--- WHAT YOU WILL DO ---
Your answer must be every line of the data that contains "button".

(Web document revisions)
'''
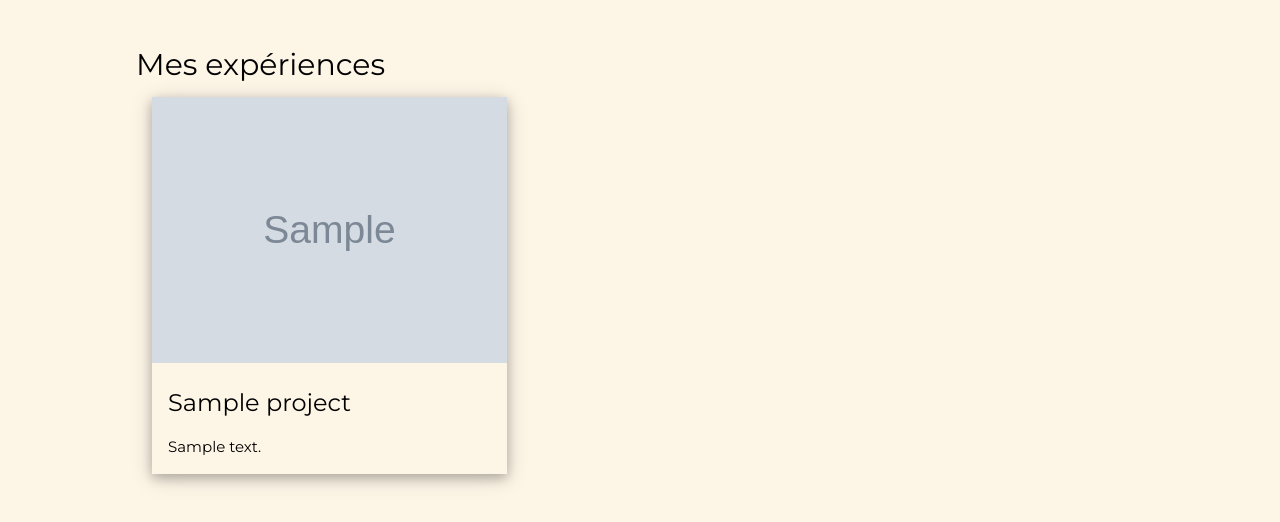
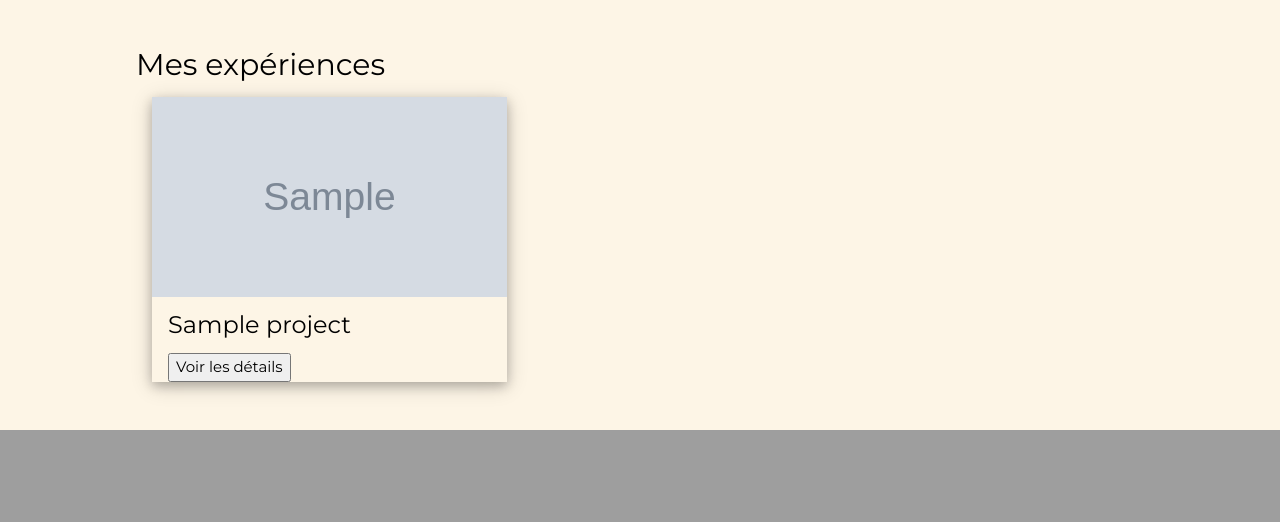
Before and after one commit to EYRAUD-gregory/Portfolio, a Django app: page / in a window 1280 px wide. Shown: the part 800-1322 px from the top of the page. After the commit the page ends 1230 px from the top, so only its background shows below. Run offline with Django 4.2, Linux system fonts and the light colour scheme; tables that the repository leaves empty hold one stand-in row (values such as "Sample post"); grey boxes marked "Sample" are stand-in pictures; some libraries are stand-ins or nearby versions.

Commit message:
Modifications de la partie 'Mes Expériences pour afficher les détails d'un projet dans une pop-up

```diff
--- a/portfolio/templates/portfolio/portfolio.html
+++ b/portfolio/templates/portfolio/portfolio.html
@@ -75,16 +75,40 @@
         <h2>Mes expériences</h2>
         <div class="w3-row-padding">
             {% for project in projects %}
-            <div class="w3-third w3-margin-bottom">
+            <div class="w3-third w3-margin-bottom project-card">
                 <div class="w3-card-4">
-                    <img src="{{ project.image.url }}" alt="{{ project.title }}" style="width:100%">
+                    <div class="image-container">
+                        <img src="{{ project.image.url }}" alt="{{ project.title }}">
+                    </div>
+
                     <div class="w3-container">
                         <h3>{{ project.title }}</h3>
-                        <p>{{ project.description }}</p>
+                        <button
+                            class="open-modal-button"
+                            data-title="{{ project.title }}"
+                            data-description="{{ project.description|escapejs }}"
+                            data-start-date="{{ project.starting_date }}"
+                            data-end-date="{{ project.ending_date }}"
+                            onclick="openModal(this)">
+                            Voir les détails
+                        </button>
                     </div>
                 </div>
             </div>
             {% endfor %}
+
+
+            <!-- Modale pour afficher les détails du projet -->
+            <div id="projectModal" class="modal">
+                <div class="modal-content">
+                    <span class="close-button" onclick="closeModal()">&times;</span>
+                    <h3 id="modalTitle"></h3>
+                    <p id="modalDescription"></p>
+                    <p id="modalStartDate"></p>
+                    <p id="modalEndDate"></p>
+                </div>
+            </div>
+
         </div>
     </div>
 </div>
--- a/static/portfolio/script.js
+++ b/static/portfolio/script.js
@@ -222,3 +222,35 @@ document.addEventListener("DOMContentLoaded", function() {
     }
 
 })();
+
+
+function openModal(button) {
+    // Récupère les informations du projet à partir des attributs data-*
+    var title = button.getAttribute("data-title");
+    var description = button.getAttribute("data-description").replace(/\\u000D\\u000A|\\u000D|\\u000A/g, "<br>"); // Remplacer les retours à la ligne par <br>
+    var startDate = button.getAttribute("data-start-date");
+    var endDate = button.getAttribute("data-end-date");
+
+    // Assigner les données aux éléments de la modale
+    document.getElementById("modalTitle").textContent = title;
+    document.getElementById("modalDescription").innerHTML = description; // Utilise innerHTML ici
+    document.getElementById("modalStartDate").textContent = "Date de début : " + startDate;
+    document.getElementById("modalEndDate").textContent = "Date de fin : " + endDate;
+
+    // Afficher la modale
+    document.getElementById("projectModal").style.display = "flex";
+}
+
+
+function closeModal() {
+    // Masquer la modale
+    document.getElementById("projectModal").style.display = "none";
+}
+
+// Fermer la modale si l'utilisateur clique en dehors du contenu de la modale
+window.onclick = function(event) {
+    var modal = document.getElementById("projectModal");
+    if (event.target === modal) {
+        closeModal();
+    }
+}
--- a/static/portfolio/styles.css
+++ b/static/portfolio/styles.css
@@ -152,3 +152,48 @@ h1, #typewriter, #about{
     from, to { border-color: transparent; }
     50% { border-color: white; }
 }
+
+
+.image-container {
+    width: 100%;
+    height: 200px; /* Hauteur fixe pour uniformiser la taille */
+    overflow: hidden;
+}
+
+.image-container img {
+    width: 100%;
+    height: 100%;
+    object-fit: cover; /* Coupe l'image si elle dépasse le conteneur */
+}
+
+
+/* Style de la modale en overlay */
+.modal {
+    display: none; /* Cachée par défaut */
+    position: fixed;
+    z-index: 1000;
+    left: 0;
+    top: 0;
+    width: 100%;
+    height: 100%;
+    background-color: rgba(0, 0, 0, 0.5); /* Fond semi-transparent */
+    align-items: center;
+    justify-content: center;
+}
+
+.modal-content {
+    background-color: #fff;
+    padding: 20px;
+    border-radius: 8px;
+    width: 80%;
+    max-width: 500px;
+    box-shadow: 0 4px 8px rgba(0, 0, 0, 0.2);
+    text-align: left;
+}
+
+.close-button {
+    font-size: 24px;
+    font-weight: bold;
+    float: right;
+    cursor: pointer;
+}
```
'''
--- ANSWER AREA ---
+                        <button
+                            class="open-modal-button"
+                        </button>
+                    <span class="close-button" onclick="closeModal()">&times;</span>
+function openModal(button) {
+    var title = button.getAttribute("data-title");
+    var description = button.getAttribute("data-description").replace(/\\u000D\\u000A|\\u000D|\\u000A/g, "<br>"); // Remplacer les retours à la ligne par <br>
+    var startDate = button.getAttribute("data-start-date");
+    var endDate = button.getAttribute("data-end-date");
+.close-button {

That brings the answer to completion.